Examination of the patellofemoral joint.

Manske RC and Davies GJ. Int J Sports Phys Ther. 2016 Dec;11(6):831-853. [Link to free full text article]

This is the editor's interpretation of a paper published in the orthopaedic literature in 2016 - our attempt to make relevant medical articles accessible to lay readers. If you wish to read the original it is easy to ask your librarian to obtain a reprint for you from any medical library.

This is a comprehensive educational paper discussing the evaluation of those conditions that fall under the loose umbrella of Patellofemoral Pain Syndrome or PFPS. The article is 22 pages long, and illustrated. It is also easy to read, so I will only go over the key points here, because there is a link above to the free full text article.

The authors make the very good point that "(t)he seemingly simple design of the patellofemoral joint, is, in reality, a very complex articulation with contributing factors that are both intrinsic and extrinsic in nature, noncontractile and contractile, some of which include substantial interplay from other more distant sources, such as the hip or foot." They point out that the complaint may be non-specific in nature and symptoms may be traced to a variety of initiating circumstances.

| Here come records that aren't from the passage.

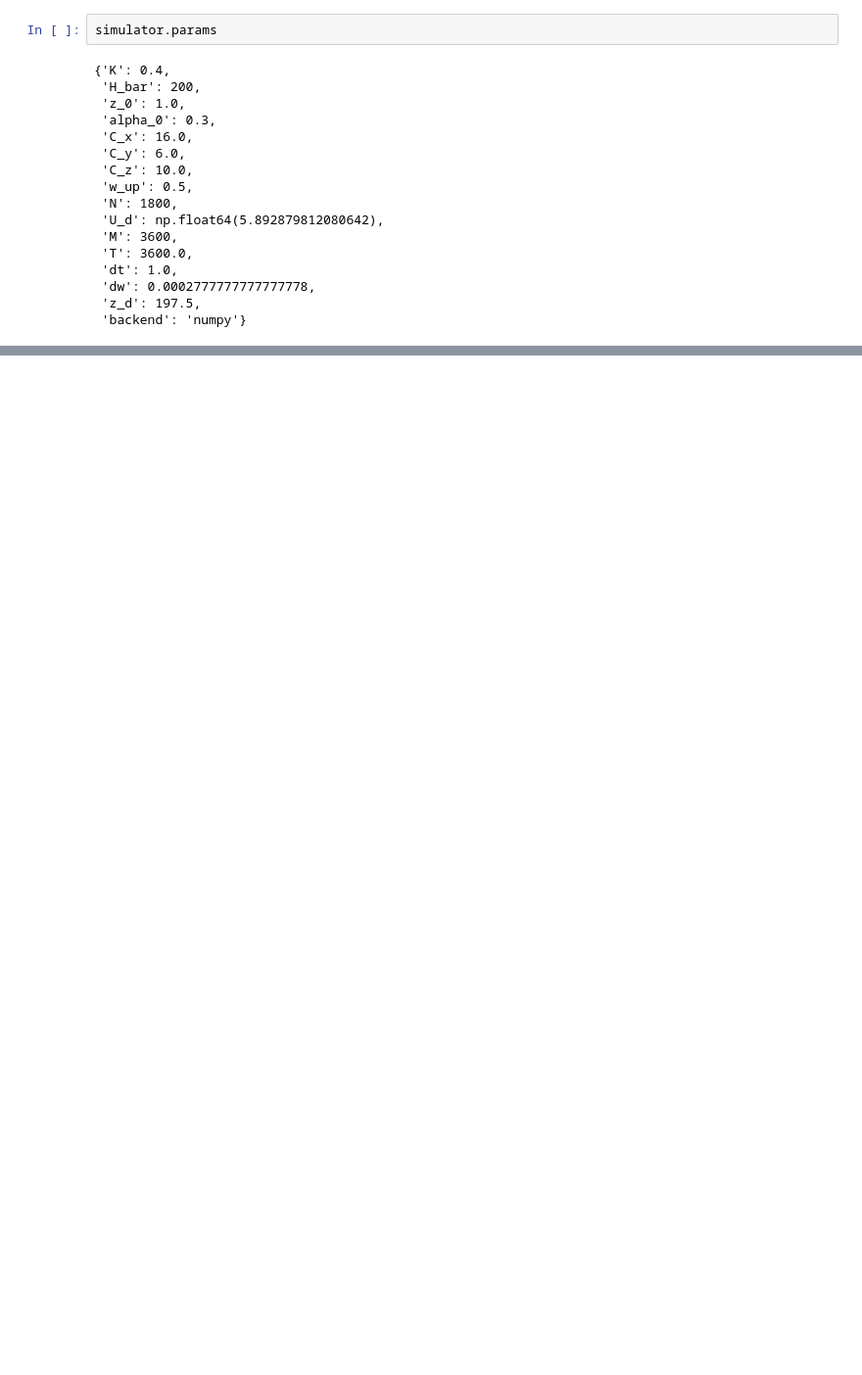
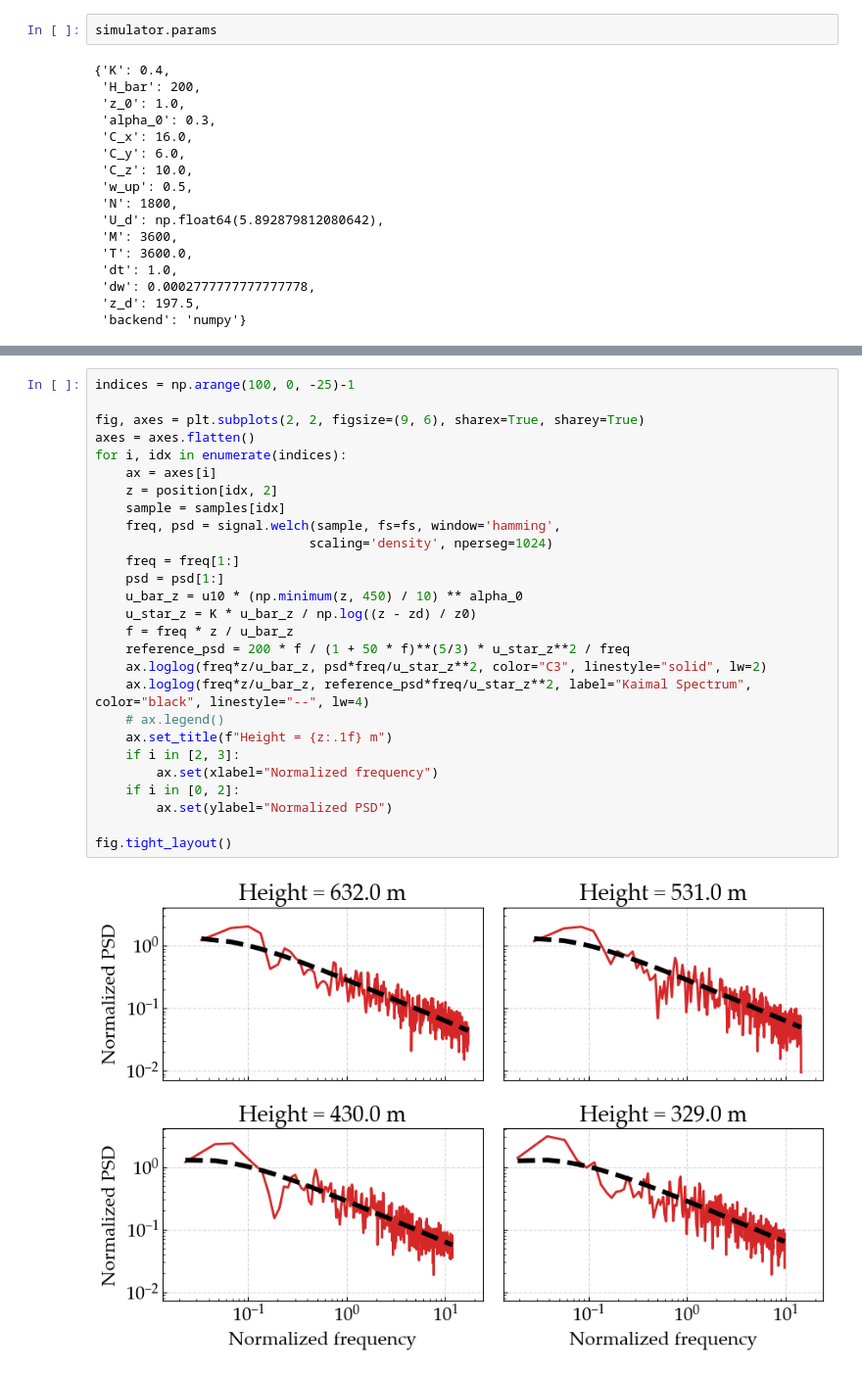
Before and after one commit to NanxiiChen/wind-simulation-GPU, a Jupyter notebook: examples/simulate_high_rise_building.ipynb, the cells around one changed output, grey strips where cells are left out. Shown at 98% size. Cells and saved outputs as stored; diff of their text form; blank space fills up the shorter version.

```diff
--- a/examples/simulate_high_rise_building.ipynb
+++ b/examples/simulate_high_rise_building.ipynb
@@ -147,0 +148,29 @@ fig.savefig("./img/high_rise_building_wind_spectrum_norm.png", bbox_inches="tigh
+# %%
+indices = np.arange(100, 0, -25)-1
+
+fig, axes = plt.subplots(2, 2, figsize=(9, 6), sharex=True, sharey=True)
+axes = axes.flatten()
+for i, idx in enumerate(indices):
+    ax = axes[i]
+    z = position[idx, 2]
+    sample = samples[idx]
+    freq, psd = signal.welch(sample, fs=fs, window='hamming',
+                            scaling='density', nperseg=1024)
+    freq = freq[1:]
+    psd = psd[1:]
+    u_bar_z = u10 * (np.minimum(z, 450) / 10) ** alpha_0
+    u_star_z = K * u_bar_z / np.log((z - zd) / z0)
+    f = freq * z / u_bar_z
+    reference_psd = 200 * f / (1 + 50 * f)**(5/3) * u_star_z**2 / freq
+    ax.loglog(freq*z/u_bar_z, psd*freq/u_star_z**2, color="C3", linestyle="solid", lw=2)
+    ax.loglog(freq*z/u_bar_z, reference_psd*freq/u_star_z**2, label="Kaimal Spectrum", color="black", linestyle="--", lw=4)
+    # ax.legend()
+    ax.set_title(f"Height = {z:.1f} m")
+    if i in [2, 3]:
+        ax.set(xlabel="Normalized frequency")
+    if i in [0, 2]:
+        ax.set(ylabel="Normalized PSD")
+
+fig.tight_layout()
+# %% [output]
+[figure, added]
```
Also changed, not shown: parts of 3 cells of this notebook, 12 other files.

They go through key points of the history, and then detail the clinical examination with illustration.